• _ACTIVITY_:
Provide an exact repetition of every entry, with no word altered.

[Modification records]

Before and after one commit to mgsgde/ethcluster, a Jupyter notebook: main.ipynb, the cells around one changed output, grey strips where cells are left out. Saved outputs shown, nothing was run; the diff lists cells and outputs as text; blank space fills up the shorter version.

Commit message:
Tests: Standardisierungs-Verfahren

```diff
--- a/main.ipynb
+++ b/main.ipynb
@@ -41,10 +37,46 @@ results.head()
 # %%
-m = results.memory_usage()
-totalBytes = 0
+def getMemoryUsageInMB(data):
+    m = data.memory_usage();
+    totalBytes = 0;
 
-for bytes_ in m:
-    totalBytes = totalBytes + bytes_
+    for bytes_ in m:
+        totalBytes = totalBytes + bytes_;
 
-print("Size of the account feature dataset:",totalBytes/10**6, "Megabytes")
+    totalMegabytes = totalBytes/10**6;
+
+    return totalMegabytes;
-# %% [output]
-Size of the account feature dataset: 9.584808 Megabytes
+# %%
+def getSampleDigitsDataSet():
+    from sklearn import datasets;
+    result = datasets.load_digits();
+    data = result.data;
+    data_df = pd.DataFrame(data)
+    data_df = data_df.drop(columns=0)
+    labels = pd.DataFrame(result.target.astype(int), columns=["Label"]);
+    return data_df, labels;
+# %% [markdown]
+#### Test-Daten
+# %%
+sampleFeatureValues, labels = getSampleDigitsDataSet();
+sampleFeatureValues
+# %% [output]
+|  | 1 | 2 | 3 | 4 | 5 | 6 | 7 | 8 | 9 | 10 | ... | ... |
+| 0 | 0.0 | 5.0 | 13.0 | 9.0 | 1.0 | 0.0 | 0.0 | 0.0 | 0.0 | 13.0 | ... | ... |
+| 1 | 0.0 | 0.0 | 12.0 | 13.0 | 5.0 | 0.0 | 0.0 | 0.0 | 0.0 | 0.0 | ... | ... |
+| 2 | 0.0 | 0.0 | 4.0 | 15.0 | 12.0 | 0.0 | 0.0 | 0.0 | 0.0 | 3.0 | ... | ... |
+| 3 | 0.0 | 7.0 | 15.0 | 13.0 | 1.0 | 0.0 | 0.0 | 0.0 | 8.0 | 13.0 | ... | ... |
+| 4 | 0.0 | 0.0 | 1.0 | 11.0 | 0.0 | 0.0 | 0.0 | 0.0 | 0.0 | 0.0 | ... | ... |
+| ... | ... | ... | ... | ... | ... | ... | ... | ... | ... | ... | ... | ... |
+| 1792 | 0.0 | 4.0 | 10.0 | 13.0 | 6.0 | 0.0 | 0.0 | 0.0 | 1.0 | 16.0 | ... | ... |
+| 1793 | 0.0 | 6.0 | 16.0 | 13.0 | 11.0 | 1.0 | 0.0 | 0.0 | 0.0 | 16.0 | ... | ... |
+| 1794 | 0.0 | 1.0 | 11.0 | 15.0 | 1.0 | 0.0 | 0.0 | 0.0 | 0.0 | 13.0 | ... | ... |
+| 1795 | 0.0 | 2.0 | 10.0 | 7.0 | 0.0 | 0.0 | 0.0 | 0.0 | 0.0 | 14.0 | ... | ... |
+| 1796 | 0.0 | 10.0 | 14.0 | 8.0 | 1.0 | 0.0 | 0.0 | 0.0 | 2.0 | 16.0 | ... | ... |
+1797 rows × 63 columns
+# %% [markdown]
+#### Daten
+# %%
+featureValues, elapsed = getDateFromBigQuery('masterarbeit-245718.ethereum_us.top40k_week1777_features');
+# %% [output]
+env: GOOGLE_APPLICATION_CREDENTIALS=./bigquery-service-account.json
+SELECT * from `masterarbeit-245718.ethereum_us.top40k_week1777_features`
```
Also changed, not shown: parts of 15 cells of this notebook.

• _ANSWER BOX_:
Before and after one commit to mgsgde/ethcluster, a Jupyter notebook: main.ipynb, the cells around one changed output, grey strips where cells are left out. Saved outputs shown, nothing was run; the diff lists cells and outputs as text; blank space fills up the shorter version.

Commit message:
Tests: Standardisierungs-Verfahren

```diff
--- a/main.ipynb
+++ b/main.ipynb
@@ -41,10 +37,46 @@ results.head()
 # %%
-m = results.memory_usage()
-totalBytes = 0
+def getMemoryUsageInMB(data):
+    m = data.memory_usage();
+    totalBytes = 0;
 
-for bytes_ in m:
-    totalBytes = totalBytes + bytes_
+    for bytes_ in m:
+        totalBytes = totalBytes + bytes_;
 
-print("Size of the account feature dataset:",totalBytes/10**6, "Megabytes")
+    totalMegabytes = totalBytes/10**6;
+
+    return totalMegabytes;
-# %% [output]
-Size of the account feature dataset: 9.584808 Megabytes
+# %%
+def getSampleDigitsDataSet():
+    from sklearn import datasets;
+    result = datasets.load_digits();
+    data = result.data;
+    data_df = pd.DataFrame(data)
+    data_df = data_df.drop(columns=0)
+    labels = pd.DataFrame(result.target.astype(int), columns=["Label"]);
+    return data_df, labels;
+# %% [markdown]
+#### Test-Daten
+# %%
+sampleFeatureValues, labels = getSampleDigitsDataSet();
+sampleFeatureValues
+# %% [output]
+|  | 1 | 2 | 3 | 4 | 5 | 6 | 7 | 8 | 9 | 10 | ... | ... |
+| 0 | 0.0 | 5.0 | 13.0 | 9.0 | 1.0 | 0.0 | 0.0 | 0.0 | 0.0 | 13.0 | ... | ... |
+| 1 | 0.0 | 0.0 | 12.0 | 13.0 | 5.0 | 0.0 | 0.0 | 0.0 | 0.0 | 0.0 | ... | ... |
+| 2 | 0.0 | 0.0 | 4.0 | 15.0 | 12.0 | 0.0 | 0.0 | 0.0 | 0.0 | 3.0 | ... | ... |
+| 3 | 0.0 | 7.0 | 15.0 | 13.0 | 1.0 | 0.0 | 0.0 | 0.0 | 8.0 | 13.0 | ... | ... |
+| 4 | 0.0 | 0.0 | 1.0 | 11.0 | 0.0 | 0.0 | 0.0 | 0.0 | 0.0 | 0.0 | ... | ... |
+| ... | ... | ... | ... | ... | ... | ... | ... | ... | ... | ... | ... | ... |
+| 1792 | 0.0 | 4.0 | 10.0 | 13.0 | 6.0 | 0.0 | 0.0 | 0.0 | 1.0 | 16.0 | ... | ... |
+| 1793 | 0.0 | 6.0 | 16.0 | 13.0 | 11.0 | 1.0 | 0.0 | 0.0 | 0.0 | 16.0 | ... | ... |
+| 1794 | 0.0 | 1.0 | 11.0 | 15.0 | 1.0 | 0.0 | 0.0 | 0.0 | 0.0 | 13.0 | ... | ... |
+| 1795 | 0.0 | 2.0 | 10.0 | 7.0 | 0.0 | 0.0 | 0.0 | 0.0 | 0.0 | 14.0 | ... | ... |
+| 1796 | 0.0 | 10.0 | 14.0 | 8.0 | 1.0 | 0.0 | 0.0 | 0.0 | 2.0 | 16.0 | ... | ... |
+1797 rows × 63 columns
+# %% [markdown]
+#### Daten
+# %%
+featureValues, elapsed = getDateFromBigQuery('masterarbeit-245718.ethereum_us.top40k_week1777_features');
+# %% [output]
+env: GOOGLE_APPLICATION_CREDENTIALS=./bigquery-service-account.json
+SELECT * from `masterarbeit-245718.ethereum_us.top40k_week1777_features`
```
Also changed, not shown: parts of 15 cells of this notebook.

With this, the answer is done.